GQ has four covers of "Men of the Year" (and one of them is a greeting for Serena Williams as "Woman of the Year"), but how great it is if they can leave the men's list and make the whole problem about women pic.twitter.com/SDIjPig1tb
– Alexis Benveniste (@apbenven) November 12, 2018
I just want to know why Virgil put "women" in quotation marks on the cover of Serena Williams.
– king crissle (@crissles) November 12, 2018
They really put "Woman" in quotation marks referring to Serena and no one at the table thought that was a bad idea. I am speechless.
– King Wizard (@ChrisTheHuman_) November 12, 2018
A fast Google designer search Virgil Abloh – credited as the author on the front page under Williams' name – shows that critics may have been misdirected in the storm of their social media. The use of quotes from world-famous designers has become a trademark of his work. It has even been suggested that he owns the copyright in his "unique" style.
This is not the first time Williams has been the topic of a public debate that has heated up this year.
The explosion at the judge's seat during the US Open final with Naomi Osaka shared opinions around the world about whether she saw being treated unfairly because of her gender.
The controversy rose to the point when the cartoonist Herald Sun published a raging caricature of US stars while jumping in his racket.
The debate originated from an ongoing attack on a star nine points above his muscular physique. As early as 2018, Williams saw his constant career jabs return from offensive fans.
"People will say I was born a man, all because of my arms, or because I am strong," he told Business Insider in June. "I'm different from Venus: She's thin and tall and beautiful, and I'm strong and muscular – and beautiful, but, you know, it's really different."
He also wrote a heart-touching letter to his mother last year after becoming a mother, briefly touching on allegations of drug use.
"I am called a man because I look strong outside," he wrote. "It was said that I used drugs (No, I always had too much integrity to behave dishonestly for profit). It has been said that I am not included in Women's sports – that I am included in Men & # 39; s – because I look stronger than many other women. (No, I just worked hard and I was born with this badass body and proud of it). "

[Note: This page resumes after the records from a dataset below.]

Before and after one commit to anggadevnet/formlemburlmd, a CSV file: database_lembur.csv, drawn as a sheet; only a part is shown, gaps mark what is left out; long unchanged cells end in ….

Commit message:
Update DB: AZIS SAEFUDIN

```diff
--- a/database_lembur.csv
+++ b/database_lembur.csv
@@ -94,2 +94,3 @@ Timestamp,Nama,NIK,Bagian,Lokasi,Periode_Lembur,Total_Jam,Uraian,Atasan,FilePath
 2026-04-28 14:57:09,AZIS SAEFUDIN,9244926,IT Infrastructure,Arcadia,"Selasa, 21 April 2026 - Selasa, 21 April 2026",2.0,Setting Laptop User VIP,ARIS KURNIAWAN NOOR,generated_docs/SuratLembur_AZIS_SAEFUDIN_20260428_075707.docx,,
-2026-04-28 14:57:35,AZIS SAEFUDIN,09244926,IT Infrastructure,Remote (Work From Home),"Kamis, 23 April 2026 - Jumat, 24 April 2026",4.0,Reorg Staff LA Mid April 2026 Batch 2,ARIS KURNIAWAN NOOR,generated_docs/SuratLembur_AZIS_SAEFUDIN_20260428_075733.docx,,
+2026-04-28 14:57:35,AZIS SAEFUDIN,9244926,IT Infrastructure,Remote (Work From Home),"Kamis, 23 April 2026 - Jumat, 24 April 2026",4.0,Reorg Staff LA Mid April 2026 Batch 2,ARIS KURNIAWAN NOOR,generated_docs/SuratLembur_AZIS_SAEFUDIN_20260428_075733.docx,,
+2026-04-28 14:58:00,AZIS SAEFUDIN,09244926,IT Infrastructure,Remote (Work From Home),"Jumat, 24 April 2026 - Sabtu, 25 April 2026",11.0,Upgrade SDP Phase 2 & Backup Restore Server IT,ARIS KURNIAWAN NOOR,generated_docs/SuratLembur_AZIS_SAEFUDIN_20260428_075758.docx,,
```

Initially published as Serena's image triggers the reaction of angry fans